(User interface change data)
>>>
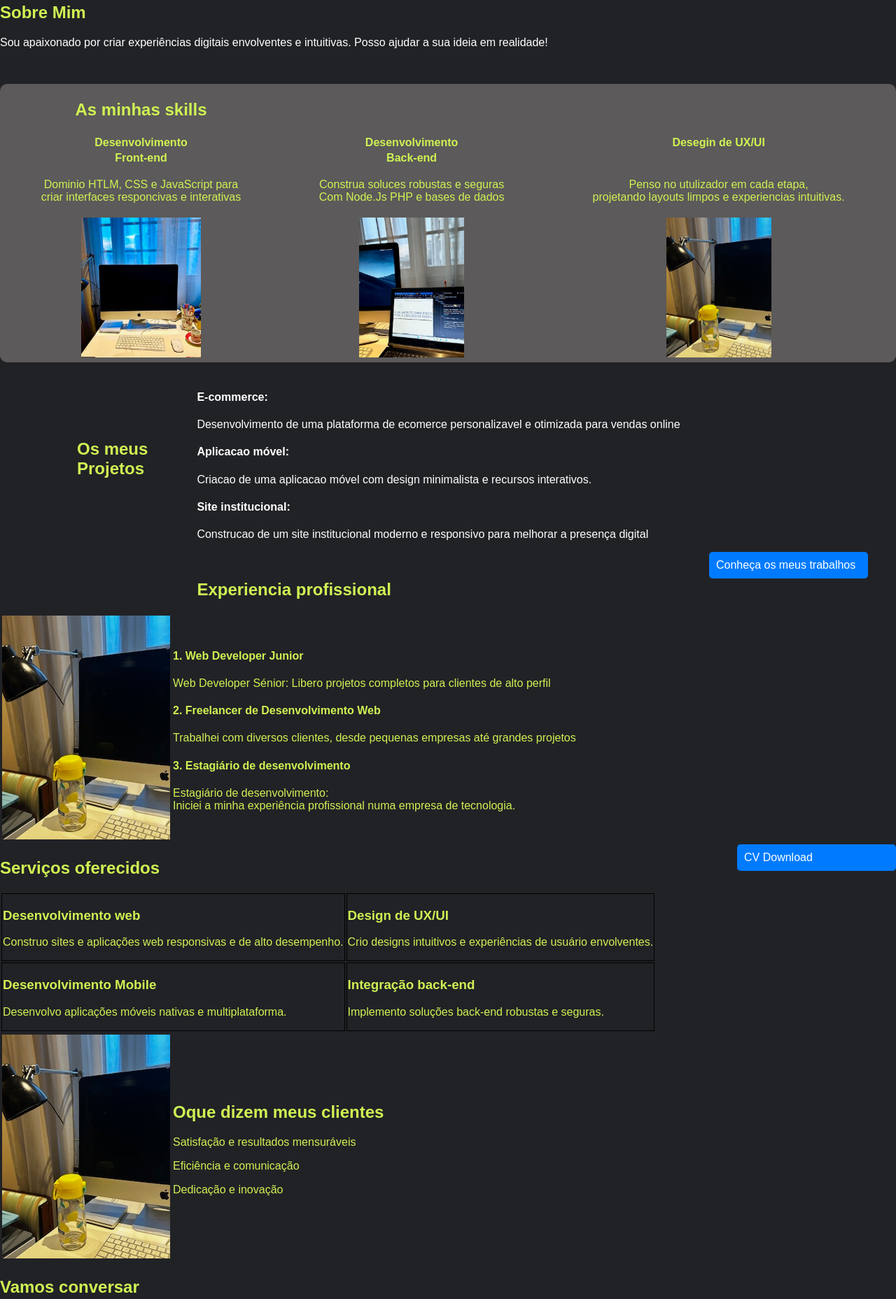
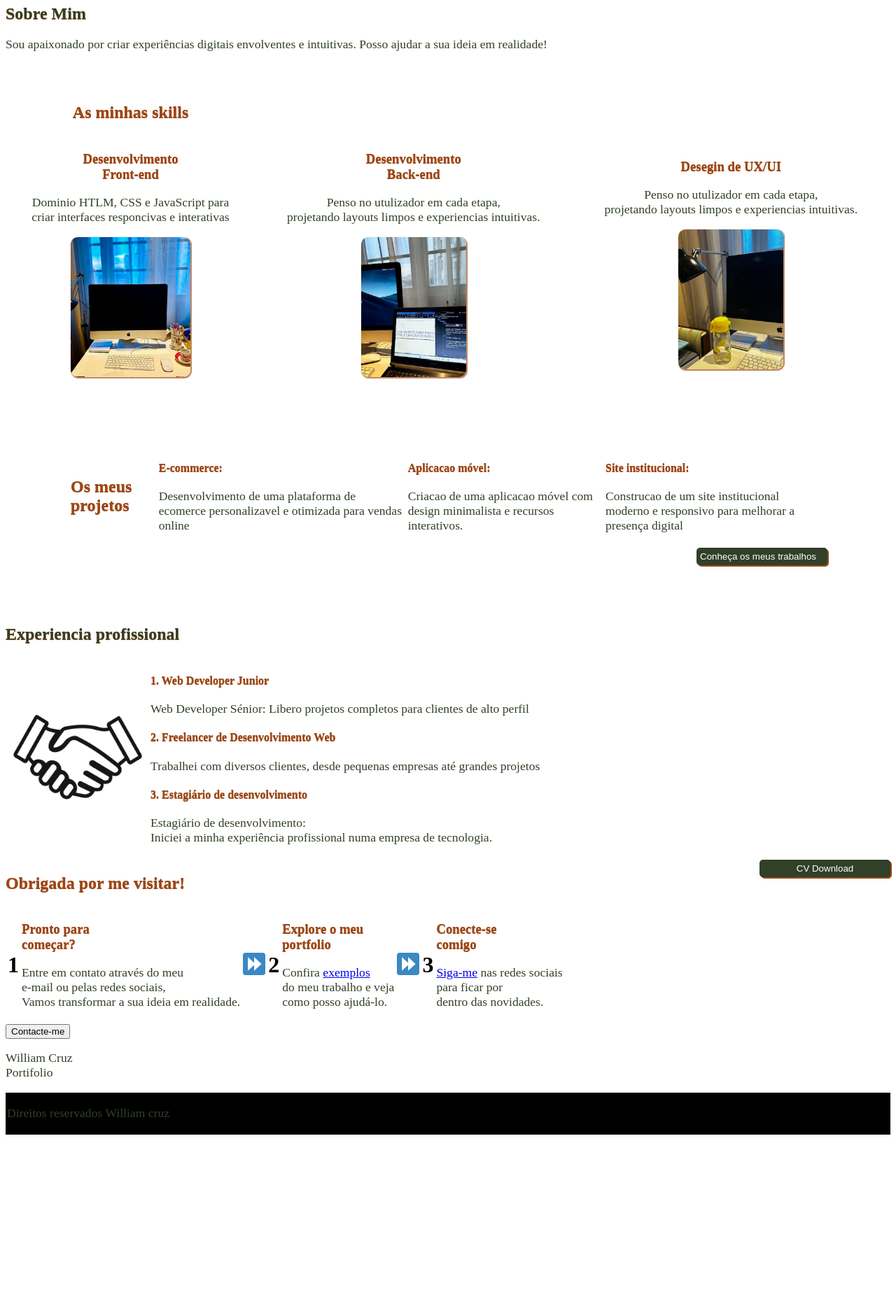
Before and after one commit to williamcruz12/PortifolioWilliam, a plain HTML site: page index.html in a window 1280 px wide. Shown: the part 420-2277 px from the top of the page at 70% size. After the commit the page ends 2050 px from the top, so only its background shows below. Drawn offline with Linux system fonts and the light colour scheme.

Commit message:
Add files via upload

```diff
--- a/index.html
+++ b/index.html
@@ -35,14 +35,14 @@
         <div class="inicio">
             <table>
                 <tr>
-                <th><img src="Foto William.jpg" alt="foto" height="300vw"></th>
-                <th id="eu"><h2>Olá eu sou o William Cruz e sou Web developer!</h2></th>
+                <td><img src="Foto William.jpg" alt="foto" height="300vw" style="border-radius: 10px; box-shadow: 1px 1px 1px 1px #9d4918ad;"></td>
+                <td id="eu"><h2 id="sobre2">Olá eu sou o William Cruz e sou Web developer!</h2></td>
             </table>
         </div>
 
         <div class="sobremim1">
-            <h2>Sobre Mim</h2>
-            <p class="sou">Sou apaixonado por criar experiências digitais envolventes e
+            <h2 id="sobre">Sobre Mim</h2>
+            <p>Sou apaixonado por criar experiências digitais envolventes e
             intuitivas. Posso ajudar a sua ideia em realidade!</p>
 
         </div>
@@ -57,56 +57,57 @@
                 </tr>
 
                 <tr>
-                    <th>Desenvolvimento</th>
-                    <th>Desenvolvimento</th>
-                    <th>Desegin de UX/UI</th>
+                    <td><h3>Desenvolvimento <br>Front-end</h3><p>Dominio HTLM, CSS e JavaScript para <br>criar interfaces responcivas e interativas</p><img src="fotoTabela.jpeg" alt="foto1" max-width="200px" height="200px" style="border-radius: 10px; box-shadow: 1px 1px 1px 1px #9d4918ad;"></td>
+
+                    <td><h3>Desenvolvimento <br>Back-end</h3><p>Penso no utulizador em cada etapa, <br>projetando layouts limpos e experiencias intuitivas.</p><img src="foto pc.jpeg" alt="foto2" max-width="200px" height="200px"style="border-radius: 10px; box-shadow: 1px 1px 1px 1px #9d4918ad;"></td>
+
+                    <td><h3>Desegin de UX/UI</h3><p>Penso no utulizador em cada etapa, <br>projetando layouts limpos e experiencias intuitivas.</p><img src="Foto agua.jpeg" alt="foto3" max-width="200px" height="200px"style="border-radius: 10px; box-shadow: 1px 1px 1px 1px #9d4918ad;"></td>
                 </tr>
 
-                <tr>
-                    <th>Front-end</th>
-                    <th>Back-end</th>
-                    <th> </th>
-                </tr>
-
-                <tr>
-                    <td><p>Dominio HTLM, CSS e JavaScript para <br>criar interfaces responcivas e interativas</p></td>
-                    <td><p>Construa soluces robustas e seguras <br>Com Node.Js PHP e bases de dados</p></td>
-                    <td><p>Penso no utulizador em cada etapa, <br>projetando layouts limpos e experiencias intuitivas.</p></td>
-                </tr>
-
-                <tr>
-                    <td><img src="fotoTabela.jpeg" alt="foto1" max-width="200px" height="200px"></td>
-                    <td><img src="foto pc.jpeg" alt="foto2" max-width="200px" height="200px"></td>
-                    <td><img src="Foto agua.jpeg" alt="foto3" max-width="200px" height="200px"></td>
-                </tr>
             </table>
         </div>
 
 
 
+
         <div class="projeto">
-            <h2>Os meus <br> Projetos </h2>
-                <ol>
-                    <li><h4>E-commerce:</h4> Desenvolvimento de uma plataforma de ecomerce personalizavel e otimizada para vendas online </li>
-                    <li><h4>Aplicacao móvel:</h4>
+                <table>
+                    <tr>
+                        <td>
+                            <h2>Os meus projetos </h2>
+                        </td>
 
+                        <td>
+                            <h4>E-commerce:</h4>
+                            <p>Desenvolvimento de uma plataforma de ecomerce personalizavel e otimizada para vendas online</p>
+                        </td>
 
+                        <td>
+                            <h4>Aplicacao móvel:</h4>
+                            <p>Criacao de uma aplicacao móvel com design minimalista e recursos interativos.</p>
+                        </td>
 
-                        Criacao de uma aplicacao móvel com design minimalista e recursos interativos. </li>
-                    <li><h4>Site institucional:</h4>Construcao de um site institucional moderno e responsivo para melhorar a presença digital</li>
+                        <td>
+                            <h4>Site institucional:</h4>
+                            <p>Construcao de um site institucional moderno e responsivo para melhorar a presença digital</p>
+                        </td>
+                </tr>
 
-                </ol>
+                </table>
                 <a id="botao" href="https://williamcruz12.github.io/sitefreixo/"target="_blank"
                     style="float:right;"><input  value="Conheça os meus trabalhos" ></a>
         </div>
 
+
+
+
         <div class="profissional">
-            <h2>Experiencia profissional</h2>
+            <h2 id="ex3">Experiencia profissional</h2>
 
             <table>
                 <tr>
                     <td class="image">
-                        <img src="Foto agua.jpeg" alt="Aperto de mão">
+                        <img src="aperto de mao.webp" width=200px;>
                     </td>
 
                     <td class="experience">
@@ -126,111 +127,37 @@
 
 
 
-
-
-        <h2>Serviços oferecidos</h2>
-
-        <div class="servico">
-            <table>
-                <tr class="espaco">
-                    <td>
-                        <h3>Desenvolvimento web</h3>
-                        <p>Construo sites e aplicações web responsivas e de alto desempenho.</p>
-                    </td>
-                    <td>
-                        <h3>Design de UX/UI</h3>
-                        <p>Crio designs intuitivos e experiências de usuário envolventes.</p>
-                    </td>
-                </tr>
-
-                <tr>
-                    <td>
-                        <h3>Desenvolvimento Mobile</h3>
-                        <p>Desenvolvo aplicações móveis nativas e multiplataforma.</p>
-                    </td>
-                    <td>
-                        <h3>Integração back-end</h3>
-                        <p>Implemento soluções back-end robustas e seguras.</p>
-                    </td>
-                </tr>
-            </table>
-        </div>
-
-
-
-
-            <table>
-                <tr>
-                    <td>
-                        <img src="Foto agua.jpeg" alt="foto">
-                    </td>
-
-                    <td>
-                        <h2 >Oque dizem meus clientes</h2>
-                        <p>Satisfação e resultados mensuráveis</p>
-                        <p>Eficiência e comunicação</p>
-                        <p>Dedicação e inovação</p>
-
-                    </td>
-                </tr>
-            </table>
-
-
-
-
-            <h2>Vamos conversar</h2>
-
-            <table>
-            <tr>
-                <td><h1>1</h1></td>
-
-                <td>
-                    <h4>Envie uma mensagem</h4>
-                    <p>Entre em contato <br> através do meu e-mail <br> ou pelas redes sociais.</p>
-                </td>
-                    <td><img src="favicon-32x32.png"  alt=""></td>
-                    <td><h1>2</h1></td>
-
-                <td>
-                    <h4>Agende uma reunião</h4>
-                    <p>Marque uma <br>videochamada para discutirmos <br> seu projeto.</p>
-                </td>
-                <td><img src="favicon-32x32.png"  alt=""></td>
-                <td><h1>3</h1></td>
-
-                <td>
-                    <h4>Receba uma proposta</h4>
-                    <p>Farei uma análise <br> do seu projeto e <br>enviarei uma
-                    proposta <br>personalizada.</p>
-                </td>
-
-            </tr>
-
-            </table>
-
-<a href="#"><button>Contacte-me</button></a>
-
-
-
-        <div class="visitar">
+    <div>
         <h2>Obrigada por me visitar!</h2>
         <table>
             <tr>
                 <td>
+                    <h1>1</h1>
+                </td>
+                <td>
                     <h3>Pronto para <br> começar?</h3>
-                        <p>Vamos transformar a sua ideia em <br> realidade. Entre
-                        em agora mesmo!</p>
+                    <p>Entre em contato através do meu <br>e-mail ou pelas redes sociais,<br> Vamos transformar a sua ideia em realidade.</p>
+                </td>
+                <td>
+                    <img src="favicon-32x32.png"  alt="">
+                </td>
+                <td>
+                    <h1>2</h1>
                 </td>
 
                 <td>
-
                     <h3>Explore o meu <br> portfolio</h3>
                     <p>Confira <a href="projetos.html">exemplos</a> <br>
                        do meu trabalho e veja <br> como posso ajudá-lo.</p>
                 </td>
+                <td>
+                    <img src="favicon-32x32.png"  alt="">
+                </td>
+                <td>
+                    <h1>3</h1>
+                </td>
 
                 <td>
-
                     <h3>Conecte-se <br> comigo</h3>
                     <p><a href="https://www.instagram.com/">Siga-me</a>
                      nas redes sociais <br> para ficar por <br> dentro das
@@ -239,45 +166,28 @@
 
             </tr>
         </table>
-            <hr>
+        <a href="#"><button>Contacte-me</button></a>
     </div>
 
-
-            <table>
+    <table class="final">
+        <p>William Cruz <br>Portifolio</p>
 <tr>
-                <td>William Cruz <br>Portifolio</td>
-                <td><img src="o-email.png" alt="e-mail"></td>
-                <td><img src="facebook.png" alt="face"></td>
-                <td><img src="instagram.png" alt="inta"></td>
-                <td><img src="chamada-telefonica.png" alt="tele"></td>
+    <td><img src="o-email.png"  alt="e-mail" style="float: right;"></td>
+    <td><img src="facebook.png" alt="face"style="float: right;"></td>
+    <td><img src="instagram.png" alt="inta"style="float: right;"></td>
+    <td><img src="chamada-telefonica.png" alt="tele"style="float: right;"></td>
 </tr>
 
 </table>
 
-
 </main>
 
-
-
 <footer>
-
-<table>
-    <tr>
-        <td>
-            <p>Policita de privacidade</p>
-        </td>
-        <td>Termos de uso</td>
-    </tr>
-</table>
-
-
-
+<p>Direitos reservados William cruz </p>
 
 
 </footer>
 
-
-
 </body>
 
 </html>
--- a/style.css
+++ b/style.css
@@ -1,79 +1,86 @@
 @charset "UTF-8"
 
-*{
-    background-color: #212226;
-}
 
-    body{
-        background-color: #212226;
-        color: #CFF253;
-        font-family: Arial, sans-serif;
-        margin: 0;
-        padding: 0;
+ body {
+    background-color: #faf4e5;
+    color: #9D4818;
+    font-family: Arial, sans-serif;
+    margin: 0;
+    padding: 0;
 
-    }
-
-   /* General styles for the header */
-header {
-    padding: 10px;
 }
 
 .header-container {
     display: flex;
     justify-content: space-between;
     align-items: center;
-    flex-wrap: wrap;  /* Allows items to wrap on smaller screens */
+    flex-wrap: wrap;
+    color: #314028;
+    background-color: #9D4818;
+    border-radius: 5px;
 }
 
 .logo {
     font-size: 1.5em;
-    font-weight: bold;
+    padding: 8px;
+    color: white;
+    text-shadow: 0px 1px #314028;
+
 }
 
 .navigation {
     display: flex;
-    gap: 15px;  /* Space between links */
+    gap: 15px;  /* Space between links nave */
+
 }
 
 .navigation a {
     text-decoration: none;
     color: white;
     font-size: 1.1em;
+    font-family: Arial, sans-serif;
+    text-shadow: 0px 1px #314028;
+
 }
 
 .search-icon i {
-    font-size: 1.5em;
+    font-size: 1.2em;
+    color: white;
+    text-shadow: 0px 1px #314028;
 }
 
-/* Media query for mobile devices */
-@media (max-width: 768px) {
-    .header-container {
-        flex-direction: column;  /* Stack the logo, nav, and search icon */
-        align-items: center;  /* Center the items */
-    }
+p {
+    color: #314028;
+    font-size: 1.1em;
+}
+h2, h3, h4, h5, h6{
+    color:#9D4818;
+    text-shadow: 0px 1px #9D4818;
 
-    .navigation {
-        margin-top: 10px;
-        flex-direction: column;  /* Stack the links vertically */
-        align-items: center;
-    }
-
-    .navigation a {
-        margin: 5px 0;
-    }
-
-    .search-icon {
-        margin-top: 10px;
-    }
 }
 
-.sobremim1 p{
-    color: white;
+#sobre {
+    color: #314028;
+    text-shadow: 0px 1px #9D4818;
+}
+#sobre2{
+    color: #314028;
+    text-shadow: 0px 1px #9D4818;
+}
+#ex3{
+    color: #314028;
+    text-shadow: 0px 1px #9D4818;
+}
+.inicio{
+    display: flex;
+    justify-content: center;
+    align-items: center;
 }
 
 
 table.skills{
- background-color:rgb(92, 90, 90);border-radius: 10px;
+border-radius: 10px;
+ color: black;
  margin-top: 50px;
  min-width: 375px;
  width: 100%;
@@ -81,40 +88,24 @@ table.skills{
 
 }
 
-.projeto {
-    padding: 20px;
-    margin: 0 auto;
-    max-width: 1200px;
-    font-family: Arial, sans-serif;
-}
-.projeto li{
-    color: white;
-    text-align: justify;
-}
-.projeto h2 {
-    float: left;
-    padding: 70px;
-    padding-bottom: 150px;
-    font-size: 1.5rem;
+.projeto{
+
+    padding: 90px;
 
 }
-.projeto ol {
-    list-style-type: none;
-    padding-left: 20px;
-}
-.projeto li {
-    font-size: 1rem;
-    margin-bottom: 15px;
-}
+
+
+
 #botao input {
 
-    padding: 10px ;
-    font-size: 1rem;
+    padding: 5px ;
     cursor: pointer;
-    background-color: #007bff;
+    background-color: #314028;
     color: white;
     border: none;
     border-radius: 5px;
+    box-shadow: 2px 2px #9D4818;
+
 }
 
 @media (max-width: 768px) {
@@ -155,6 +146,7 @@ table.skills{
 .servico{
     max-width: 1020px;
      min-width: 375px;
+     background-color: #314028;
 
 }
 .servico td {
@@ -164,11 +156,54 @@ table.skills{
 
 #botao2 input {
 
-    padding: 10px ;
-    font-size: 1rem;
+    padding: 5px ;
     cursor: pointer;
-    background-color: #007bff;
+    background-color: #314028;
     color: white;
     border: none;
     border-radius: 5px;
+    box-shadow: 2px 2px #9D4818;
+    text-align: center;
 }
+
+.final{
+    text-align: left;
+    float: right;
+}
+footer{
+    background-color: black;
+    padding: 2px;
+    margin:0px;
+}
+
+
+
+
+
+
+
+
+
+
+
+/* Media query for mobile devices */
+@media (max-width: 768px) {
+    .header-container {
+        flex-direction: column;  /* Stack the logo, nav, and search icon */
+        align-items: center;  /* Center the items */
+    }
+
+    .navigation {
+        margin-top: 10px;
+        flex-direction: column;  /* Stack the links vertically */
+        align-items: center;
+    }
+
+    .navigation a {
+        margin: 5px 0;
+    }
+
+    .search-icon {
+        margin-top: 10px;
+    }
+}
```
Also changed, not shown: aperto de mao.webp (added). Lines whose indentation alone changed are shown as unchanged.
<<<
_Work item_
Report, using only a number, how many lines above hold the word "navigation".

_Response_
6